But such specimens are dear and I dare not buy them for myself.

For hours, I close my eyes and imagine that other lips produce those caresses. I ask them not to speak, to stop being themselves, so that my fantasy may more readily transmute their flesh and I can achieve a weak, trembling orgasm that seems to escape from me, spilling out like sand.

The harlots prowling for crews are not unaware that— during the still hours upon the water, when all that exists is the certain solitude of darkest night and the slow breathing of the other sailors—one will seek, sooner or later, the taste of salt between the thighs.

And so, those women also sell their sons.

Devastated boys, like their mothers, beautiful only to newly landed men, their vision scorched by the sun, clouded by drink.

Sailors purchase such ephebes. Why should they not?

It is no secret.

On the islands, the boys are sold more cheaply. It is not uncommon to find them in the ports along our route.

Is Greece not renowned for the practice?

But I do not buy them. I remain with my men, pre- tending to regard women, sharing anecdotes that matter little to anyone.

I cannot buy them.

Not when I accompany my crew.

I am the Captain. I hold in my hands the lives of my men.

My men.

Along the route of salt, murder and intrigue are simpler. Muscles burn and seek to give that burning some meaning. To move, to smash against something; to act.

Against what? Against what, in the midst of such still- ness?

There can be no favoritism upon my schooner.

That is why I shall not choose any man. I shall never keep watch with those whom I desire. I refuse to let them walk naked.

I dare not.

Thence the difficulty of gathering my crews: hairless men from icy countries.

I prefer that the heat make them drowsy, that it be a heavy blanket over their heads. I do not want men accustomed to heat, whose brown skin can bear the full brunt of the noonday sun.

I do not wish them to laugh at my command to clothe themselves.

I should be wholly unable to get away from such men. I should never stop looking for the hidden taste within their bodies.

The salt of their seed.

Crews come and go. On each journey a new man, another who leaves.

They do well. I am not a good captain. Many things distract me.

They are uncomfortable with me. On a schooner, there is not room enough to dissemble their exasperation.

In Varna, I thought I should lose all my crew. After serving for a long time among the Southern Sporades in the Aegean Sea, supplying the Dodecanese Islands, they must be weary of the heat, of me, of the old Demeter, docked so many useless days in the port of Rhodes.

The Black Sea must have reminded them that they were men of cold climes; connoisseurs more of ports like Odessa, Sevastopol, Sochi, Batumi than of islands with strange names: Schinoussa, Nisyros, Laconia, Kalymnos. I know (how not to know?) that they ache for white- skinned women who speak their tongues, that they are plagued by memories of frigid lands, of ice creaking in storm winds.

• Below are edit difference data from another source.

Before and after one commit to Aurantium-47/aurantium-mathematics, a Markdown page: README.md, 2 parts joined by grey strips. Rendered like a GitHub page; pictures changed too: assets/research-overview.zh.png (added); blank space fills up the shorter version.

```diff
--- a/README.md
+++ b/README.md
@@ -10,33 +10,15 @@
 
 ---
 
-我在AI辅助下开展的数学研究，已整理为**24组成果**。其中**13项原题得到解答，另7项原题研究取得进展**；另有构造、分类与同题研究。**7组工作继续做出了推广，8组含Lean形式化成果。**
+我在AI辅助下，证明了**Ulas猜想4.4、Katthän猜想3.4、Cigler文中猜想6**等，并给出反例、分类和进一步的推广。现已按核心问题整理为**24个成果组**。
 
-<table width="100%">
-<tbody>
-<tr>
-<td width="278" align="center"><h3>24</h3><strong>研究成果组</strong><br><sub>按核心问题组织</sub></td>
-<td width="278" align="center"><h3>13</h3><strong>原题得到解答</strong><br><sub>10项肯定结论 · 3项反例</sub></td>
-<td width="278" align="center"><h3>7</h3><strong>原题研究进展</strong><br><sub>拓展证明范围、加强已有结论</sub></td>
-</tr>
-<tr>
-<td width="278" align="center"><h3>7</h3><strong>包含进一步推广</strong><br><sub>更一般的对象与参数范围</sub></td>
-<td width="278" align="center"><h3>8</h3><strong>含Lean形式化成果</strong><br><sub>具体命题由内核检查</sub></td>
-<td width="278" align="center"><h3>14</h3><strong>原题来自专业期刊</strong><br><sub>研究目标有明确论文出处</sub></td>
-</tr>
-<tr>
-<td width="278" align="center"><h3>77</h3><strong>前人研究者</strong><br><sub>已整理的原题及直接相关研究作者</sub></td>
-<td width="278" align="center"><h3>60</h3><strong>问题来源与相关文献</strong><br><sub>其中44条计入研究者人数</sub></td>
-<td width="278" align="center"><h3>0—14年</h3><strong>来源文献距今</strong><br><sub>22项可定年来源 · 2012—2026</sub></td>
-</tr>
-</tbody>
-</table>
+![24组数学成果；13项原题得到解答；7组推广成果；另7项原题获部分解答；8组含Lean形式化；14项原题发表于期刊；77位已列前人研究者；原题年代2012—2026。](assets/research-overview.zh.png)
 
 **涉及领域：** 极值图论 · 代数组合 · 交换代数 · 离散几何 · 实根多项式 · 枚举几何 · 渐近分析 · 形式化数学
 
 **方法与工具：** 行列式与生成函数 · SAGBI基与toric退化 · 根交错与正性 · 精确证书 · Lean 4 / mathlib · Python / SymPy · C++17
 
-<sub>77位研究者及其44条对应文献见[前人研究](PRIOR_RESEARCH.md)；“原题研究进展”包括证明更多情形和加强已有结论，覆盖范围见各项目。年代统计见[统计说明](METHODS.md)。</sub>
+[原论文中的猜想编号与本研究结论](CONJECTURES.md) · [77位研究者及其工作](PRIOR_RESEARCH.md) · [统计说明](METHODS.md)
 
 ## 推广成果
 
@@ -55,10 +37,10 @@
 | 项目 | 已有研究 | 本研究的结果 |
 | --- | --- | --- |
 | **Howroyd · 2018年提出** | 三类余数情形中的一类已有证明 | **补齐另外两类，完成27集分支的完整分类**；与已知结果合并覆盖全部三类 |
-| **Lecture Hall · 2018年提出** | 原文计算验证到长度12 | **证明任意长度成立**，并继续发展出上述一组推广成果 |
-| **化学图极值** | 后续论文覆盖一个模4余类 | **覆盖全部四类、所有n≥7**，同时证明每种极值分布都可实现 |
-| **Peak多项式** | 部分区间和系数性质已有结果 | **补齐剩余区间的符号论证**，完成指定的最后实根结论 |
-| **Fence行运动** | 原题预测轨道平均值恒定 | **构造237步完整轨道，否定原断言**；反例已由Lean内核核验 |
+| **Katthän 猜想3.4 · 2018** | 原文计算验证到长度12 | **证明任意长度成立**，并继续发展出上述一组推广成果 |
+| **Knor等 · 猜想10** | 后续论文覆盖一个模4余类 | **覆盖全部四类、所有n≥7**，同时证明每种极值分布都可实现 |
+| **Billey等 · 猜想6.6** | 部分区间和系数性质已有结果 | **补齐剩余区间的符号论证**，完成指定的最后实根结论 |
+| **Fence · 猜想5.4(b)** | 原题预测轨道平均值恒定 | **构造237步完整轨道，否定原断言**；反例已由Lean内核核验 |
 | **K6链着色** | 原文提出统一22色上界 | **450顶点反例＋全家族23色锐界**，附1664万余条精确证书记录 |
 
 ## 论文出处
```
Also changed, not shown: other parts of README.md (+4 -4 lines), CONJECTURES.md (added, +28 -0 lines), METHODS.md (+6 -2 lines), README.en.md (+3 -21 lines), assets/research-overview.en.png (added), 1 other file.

What could the women of the Greek islands know of the howling Baba Yaga, her ramshackle home creeping through snowy forests on looming rooster legs? Naught. Swarthy women will smile at such an image, unable to protect sailors from the fear that their mothers' whispers instilled in them during endless winter hours.

They should have left to seek those white bodies, those shared memories of ice. But they have remained, nigh-on to a man, at my side.

We have arrived in Bulgaria. They have gone ashore without asking for extra coin to sustain them while they find another ship.

They spend their hours in dark taverns, while the owners of the Demeter prepare contracts, organize another trip, trace another route for us.

When it is time to sail, the men will return to the schooner as if it were their home, the only familiar thing in the heart of such foreign lands.

They have not remained for me, for love of this old ship.

It is simply difficult to find other jobs. All are as bad as the previous one.

I should have preferred that they leave.

With every sailor who travels with me for the first time, there is a chance.

New blood is always necessary.